### [Your instructions]
Produce all the records again exactly as they stand.

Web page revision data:

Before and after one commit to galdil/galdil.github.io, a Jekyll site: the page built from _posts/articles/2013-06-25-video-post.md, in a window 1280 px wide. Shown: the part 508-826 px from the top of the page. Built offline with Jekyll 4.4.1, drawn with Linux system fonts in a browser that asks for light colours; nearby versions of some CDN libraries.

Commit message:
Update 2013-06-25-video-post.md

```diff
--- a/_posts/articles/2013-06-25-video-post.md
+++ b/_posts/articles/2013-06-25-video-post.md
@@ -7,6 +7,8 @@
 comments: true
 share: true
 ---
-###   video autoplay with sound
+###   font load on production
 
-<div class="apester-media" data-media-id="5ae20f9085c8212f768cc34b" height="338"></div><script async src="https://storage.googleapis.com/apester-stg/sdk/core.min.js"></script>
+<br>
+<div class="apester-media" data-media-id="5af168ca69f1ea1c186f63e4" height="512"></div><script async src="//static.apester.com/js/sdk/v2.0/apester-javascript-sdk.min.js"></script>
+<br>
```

### [Answer area]
Before and after one commit to galdil/galdil.github.io, a Jekyll site: the page built from _posts/articles/2013-06-25-video-post.md, in a window 1280 px wide. Shown: the part 508-826 px from the top of the page. Built offline with Jekyll 4.4.1, drawn with Linux system fonts in a browser that asks for light colours; nearby versions of some CDN libraries.

Commit message:
Update 2013-06-25-video-post.md

```diff
--- a/_posts/articles/2013-06-25-video-post.md
+++ b/_posts/articles/2013-06-25-video-post.md
@@ -7,6 +7,8 @@
 comments: true
 share: true
 ---
-###   video autoplay with sound
+###   font load on production
 
-<div class="apester-media" data-media-id="5ae20f9085c8212f768cc34b" height="338"></div><script async src="https://storage.googleapis.com/apester-stg/sdk/core.min.js"></script>
+<br>
+<div class="apester-media" data-media-id="5af168ca69f1ea1c186f63e4" height="512"></div><script async src="//static.apester.com/js/sdk/v2.0/apester-javascript-sdk.min.js"></script>
+<br>
```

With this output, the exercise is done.